----- SUPPLIED DATA -----

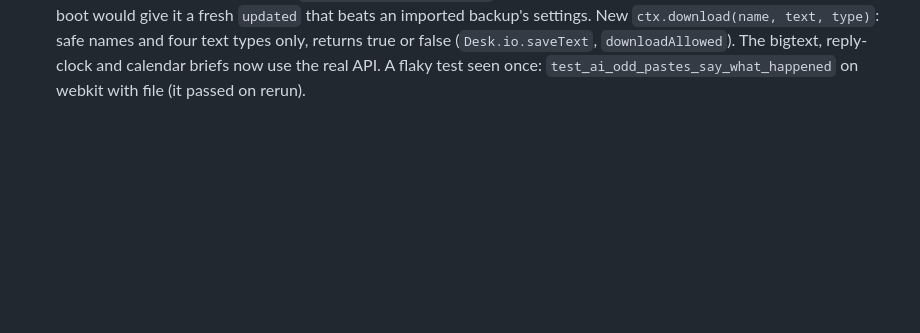
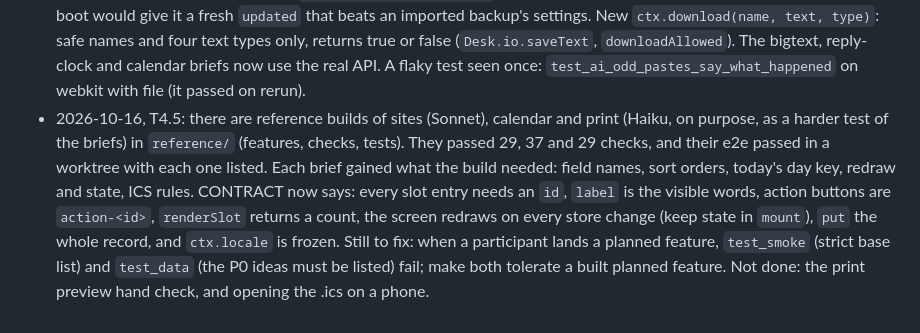
Before and after one commit to RKelln/searchdesk, a Markdown page: docs/PLAN.md, the part around one of its changes. Rendered like a GitHub page; blank space fills up the shorter version.

Commit message:
T4.5: contract gaps found by the reference builds
Co-Authored-By: Claude Opus 5.5 <noreply@anthropic.com>

```diff
--- a/docs/PLAN.md
+++ b/docs/PLAN.md
@@ -479,3 +479,11 @@ can follow a day later if it must).
   safe names and four text types only, returns true or false (`Desk.io.saveText`, `downloadAllowed`). The bigtext,
   reply-clock and calendar briefs now use the real API. A flaky test seen once: `test_ai_odd_pastes_say_what_happened`
   on webkit with file (it passed on rerun).
+- 2026-10-16, T4.5: there are reference builds of sites (Sonnet), calendar and print (Haiku, on purpose, as a harder
+  test of the briefs) in `reference/` (features, checks, tests). They passed 29, 37 and 29 checks, and their e2e passed in
+  a worktree with each one listed. Each brief gained what the build needed: field names, sort orders, today's day
+  key, redraw and state, ICS rules. CONTRACT now says: every slot entry needs an `id`, `label` is the visible words,
+  action buttons are `action-<id>`, `renderSlot` returns a count, the screen redraws on every store change (keep
+  state in `mount`), `put` the whole record, and `ctx.locale` is frozen. Still to fix: when a participant lands a
+  planned feature, `test_smoke` (strict base list) and `test_data` (the P0 ideas must be listed) fail; make both
+  tolerate a built planned feature. Not done: the print preview hand check, and opening the .ics on a phone.
```
Also changed, not shown: other parts of docs/PLAN.md (+1 -1 lines), docs/CONTRACT.md (+9 -1 lines), docs/features/calendar.md (+1 -1 lines).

-----

### REQUIRED WORK
What is needed is an exact repeat of the records, with every picture left out.

### YOUR RESPONSE
Before and after one commit to RKelln/searchdesk, a Markdown page: docs/PLAN.md, the part around one of its changes. Rendered like a GitHub page; blank space fills up the shorter version.

Commit message:
T4.5: contract gaps found by the reference builds
Co-Authored-By: Claude Opus 5.5 <noreply@anthropic.com>

```diff
--- a/docs/PLAN.md
+++ b/docs/PLAN.md
@@ -479,3 +479,11 @@ can follow a day later if it must).
   safe names and four text types only, returns true or false (`Desk.io.saveText`, `downloadAllowed`). The bigtext,
   reply-clock and calendar briefs now use the real API. A flaky test seen once: `test_ai_odd_pastes_say_what_happened`
   on webkit with file (it passed on rerun).
+- 2026-10-16, T4.5: there are reference builds of sites (Sonnet), calendar and print (Haiku, on purpose, as a harder
+  test of the briefs) in `reference/` (features, checks, tests). They passed 29, 37 and 29 checks, and their e2e passed in
+  a worktree with each one listed. Each brief gained what the build needed: field names, sort orders, today's day
+  key, redraw and state, ICS rules. CONTRACT now says: every slot entry needs an `id`, `label` is the visible words,
+  action buttons are `action-<id>`, `renderSlot` returns a count, the screen redraws on every store change (keep
+  state in `mount`), `put` the whole record, and `ctx.locale` is frozen. Still to fix: when a participant lands a
+  planned feature, `test_smoke` (strict base list) and `test_data` (the P0 ideas must be listed) fail; make both
+  tolerate a built planned feature. Not done: the print preview hand check, and opening the .ics on a phone.
```
Also changed, not shown: other parts of docs/PLAN.md (+1 -1 lines), docs/CONTRACT.md (+9 -1 lines), docs/features/calendar.md (+1 -1 lines).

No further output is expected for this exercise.